Tokens are "things serving as a visible or tangible representation of a fact, event, object, feeling" [Oxford English Dictionary, 2009 Edition]. Digital tokens are nothing else but a string of bits. Data containers, and sometimes an embedded set of instructions, making such representation possible through a computer system.
What would they be used for? Tokenization. What is that? It is the act of using tokens for representing (and possibly enhancing) property or contractual rights into fungible or non-fungible instruments. The versatility of digital media, however, means that digital tokens can also be easily used to deconstruct such rights, or to natively create some.
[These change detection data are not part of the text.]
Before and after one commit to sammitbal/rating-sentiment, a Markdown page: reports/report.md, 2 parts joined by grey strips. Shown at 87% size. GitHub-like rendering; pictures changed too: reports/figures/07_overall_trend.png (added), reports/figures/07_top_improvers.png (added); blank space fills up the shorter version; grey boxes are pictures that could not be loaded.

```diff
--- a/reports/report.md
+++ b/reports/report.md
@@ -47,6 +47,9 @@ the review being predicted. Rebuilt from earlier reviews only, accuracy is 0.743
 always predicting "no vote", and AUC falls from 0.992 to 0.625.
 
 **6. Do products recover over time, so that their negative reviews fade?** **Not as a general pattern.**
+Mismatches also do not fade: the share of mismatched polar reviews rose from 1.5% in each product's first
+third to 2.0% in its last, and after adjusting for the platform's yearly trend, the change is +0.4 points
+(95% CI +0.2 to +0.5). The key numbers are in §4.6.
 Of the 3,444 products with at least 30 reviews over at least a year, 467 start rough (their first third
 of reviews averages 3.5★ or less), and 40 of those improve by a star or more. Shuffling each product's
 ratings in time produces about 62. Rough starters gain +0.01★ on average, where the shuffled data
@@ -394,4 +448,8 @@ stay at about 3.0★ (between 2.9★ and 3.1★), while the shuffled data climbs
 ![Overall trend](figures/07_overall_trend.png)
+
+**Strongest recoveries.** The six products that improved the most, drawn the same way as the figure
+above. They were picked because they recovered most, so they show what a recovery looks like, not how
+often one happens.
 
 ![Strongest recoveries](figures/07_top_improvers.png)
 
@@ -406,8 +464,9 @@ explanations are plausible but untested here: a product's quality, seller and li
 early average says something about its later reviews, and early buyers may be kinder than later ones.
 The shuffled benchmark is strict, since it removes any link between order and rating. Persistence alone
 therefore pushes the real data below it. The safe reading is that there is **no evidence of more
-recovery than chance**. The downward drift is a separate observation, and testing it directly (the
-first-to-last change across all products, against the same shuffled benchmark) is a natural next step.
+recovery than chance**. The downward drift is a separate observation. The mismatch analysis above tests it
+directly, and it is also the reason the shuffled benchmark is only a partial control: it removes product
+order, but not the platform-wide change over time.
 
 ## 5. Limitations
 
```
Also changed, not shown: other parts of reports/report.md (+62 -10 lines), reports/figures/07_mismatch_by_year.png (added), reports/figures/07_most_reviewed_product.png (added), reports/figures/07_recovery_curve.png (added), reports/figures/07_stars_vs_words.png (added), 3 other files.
Representation is simply the replication of any transactional or other features inherent to existing property or contracts. What about deconstruction? Also known as fractionalization, it is the act of breaking down any rights over property or contracts such that several unrelated parties can share in, and mitigate the risk of, ownership. And creation? In a digital platform, those are rights that originate in digital form and are only embodied in such digital instruments (they are digitally-native).
Why polymorphic? It means no two ARES tokens need to be the same, nor need to stay the same over time. Such flexibility makes ARES unique for representing, deconstructing or creating (possibly evolving) rights of an absolute nature (property) or a relative nature (contractual claims). Plus allowing for different asset classes to be incorporated simultaneously, in the same token. That makes ARES tokens technically interchangeable with each other even if their underlying properties are completely different. By design.
ARES is set to become the foundation for a new and future-proof standard. Please visit our ARES site for more information.